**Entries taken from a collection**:
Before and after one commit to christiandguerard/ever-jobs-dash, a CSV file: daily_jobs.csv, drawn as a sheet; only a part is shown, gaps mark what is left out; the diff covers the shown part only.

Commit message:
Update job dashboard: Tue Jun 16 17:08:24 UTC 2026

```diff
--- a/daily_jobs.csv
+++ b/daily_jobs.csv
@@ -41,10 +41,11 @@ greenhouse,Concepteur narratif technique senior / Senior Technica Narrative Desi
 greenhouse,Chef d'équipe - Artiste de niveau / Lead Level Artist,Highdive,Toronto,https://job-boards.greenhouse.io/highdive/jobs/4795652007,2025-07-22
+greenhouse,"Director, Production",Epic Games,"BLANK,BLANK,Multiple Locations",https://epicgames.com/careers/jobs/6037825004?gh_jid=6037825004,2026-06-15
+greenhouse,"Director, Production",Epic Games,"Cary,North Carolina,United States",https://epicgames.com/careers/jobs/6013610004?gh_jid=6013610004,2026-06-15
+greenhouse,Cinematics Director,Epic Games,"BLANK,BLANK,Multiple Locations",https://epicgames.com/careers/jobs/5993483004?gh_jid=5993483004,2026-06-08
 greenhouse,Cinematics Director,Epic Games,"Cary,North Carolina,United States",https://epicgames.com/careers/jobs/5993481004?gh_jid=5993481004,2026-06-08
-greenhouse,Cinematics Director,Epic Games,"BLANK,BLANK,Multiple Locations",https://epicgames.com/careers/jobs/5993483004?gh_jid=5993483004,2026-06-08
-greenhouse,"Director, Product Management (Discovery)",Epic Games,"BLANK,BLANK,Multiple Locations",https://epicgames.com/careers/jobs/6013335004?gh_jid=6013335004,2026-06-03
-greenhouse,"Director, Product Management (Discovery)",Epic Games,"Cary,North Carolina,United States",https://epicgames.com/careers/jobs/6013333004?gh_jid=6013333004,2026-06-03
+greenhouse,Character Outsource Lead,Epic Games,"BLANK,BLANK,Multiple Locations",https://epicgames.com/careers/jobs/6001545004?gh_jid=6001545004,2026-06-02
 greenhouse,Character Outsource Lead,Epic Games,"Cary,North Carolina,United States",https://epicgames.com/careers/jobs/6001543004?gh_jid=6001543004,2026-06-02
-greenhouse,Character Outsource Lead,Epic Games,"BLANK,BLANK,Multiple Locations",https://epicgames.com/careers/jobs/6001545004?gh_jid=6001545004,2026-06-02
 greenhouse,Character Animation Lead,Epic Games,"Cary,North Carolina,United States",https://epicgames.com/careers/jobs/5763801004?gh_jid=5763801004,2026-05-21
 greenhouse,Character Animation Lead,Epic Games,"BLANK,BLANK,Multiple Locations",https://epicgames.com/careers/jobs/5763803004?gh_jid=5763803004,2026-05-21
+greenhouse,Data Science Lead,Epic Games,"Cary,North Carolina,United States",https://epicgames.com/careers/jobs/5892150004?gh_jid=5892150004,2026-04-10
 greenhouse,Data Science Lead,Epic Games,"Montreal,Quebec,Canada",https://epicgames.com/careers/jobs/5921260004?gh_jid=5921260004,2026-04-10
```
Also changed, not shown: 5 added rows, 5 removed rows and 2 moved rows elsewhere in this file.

**The problem**:
For this exercise, set down all of the entries again word for word.

**Answer space**:
Before and after one commit to christiandguerard/ever-jobs-dash, a CSV file: daily_jobs.csv, drawn as a sheet; only a part is shown, gaps mark what is left out; the diff covers the shown part only.

Commit message:
Update job dashboard: Tue Jun 16 17:08:24 UTC 2026

```diff
--- a/daily_jobs.csv
+++ b/daily_jobs.csv
@@ -41,10 +41,11 @@ greenhouse,Concepteur narratif technique senior / Senior Technica Narrative Desi
 greenhouse,Chef d'équipe - Artiste de niveau / Lead Level Artist,Highdive,Toronto,https://job-boards.greenhouse.io/highdive/jobs/4795652007,2025-07-22
+greenhouse,"Director, Production",Epic Games,"BLANK,BLANK,Multiple Locations",https://epicgames.com/careers/jobs/6037825004?gh_jid=6037825004,2026-06-15
+greenhouse,"Director, Production",Epic Games,"Cary,North Carolina,United States",https://epicgames.com/careers/jobs/6013610004?gh_jid=6013610004,2026-06-15
+greenhouse,Cinematics Director,Epic Games,"BLANK,BLANK,Multiple Locations",https://epicgames.com/careers/jobs/5993483004?gh_jid=5993483004,2026-06-08
 greenhouse,Cinematics Director,Epic Games,"Cary,North Carolina,United States",https://epicgames.com/careers/jobs/5993481004?gh_jid=5993481004,2026-06-08
-greenhouse,Cinematics Director,Epic Games,"BLANK,BLANK,Multiple Locations",https://epicgames.com/careers/jobs/5993483004?gh_jid=5993483004,2026-06-08
-greenhouse,"Director, Product Management (Discovery)",Epic Games,"BLANK,BLANK,Multiple Locations",https://epicgames.com/careers/jobs/6013335004?gh_jid=6013335004,2026-06-03
-greenhouse,"Director, Product Management (Discovery)",Epic Games,"Cary,North Carolina,United States",https://epicgames.com/careers/jobs/6013333004?gh_jid=6013333004,2026-06-03
+greenhouse,Character Outsource Lead,Epic Games,"BLANK,BLANK,Multiple Locations",https://epicgames.com/careers/jobs/6001545004?gh_jid=6001545004,2026-06-02
 greenhouse,Character Outsource Lead,Epic Games,"Cary,North Carolina,United States",https://epicgames.com/careers/jobs/6001543004?gh_jid=6001543004,2026-06-02
-greenhouse,Character Outsource Lead,Epic Games,"BLANK,BLANK,Multiple Locations",https://epicgames.com/careers/jobs/6001545004?gh_jid=6001545004,2026-06-02
 greenhouse,Character Animation Lead,Epic Games,"Cary,North Carolina,United States",https://epicgames.com/careers/jobs/5763801004?gh_jid=5763801004,2026-05-21
 greenhouse,Character Animation Lead,Epic Games,"BLANK,BLANK,Multiple Locations",https://epicgames.com/careers/jobs/5763803004?gh_jid=5763803004,2026-05-21
+greenhouse,Data Science Lead,Epic Games,"Cary,North Carolina,United States",https://epicgames.com/careers/jobs/5892150004?gh_jid=5892150004,2026-04-10
 greenhouse,Data Science Lead,Epic Games,"Montreal,Quebec,Canada",https://epicgames.com/careers/jobs/5921260004?gh_jid=5921260004,2026-04-10
```
Also changed, not shown: 5 added rows, 5 removed rows and 2 moved rows elsewhere in this file.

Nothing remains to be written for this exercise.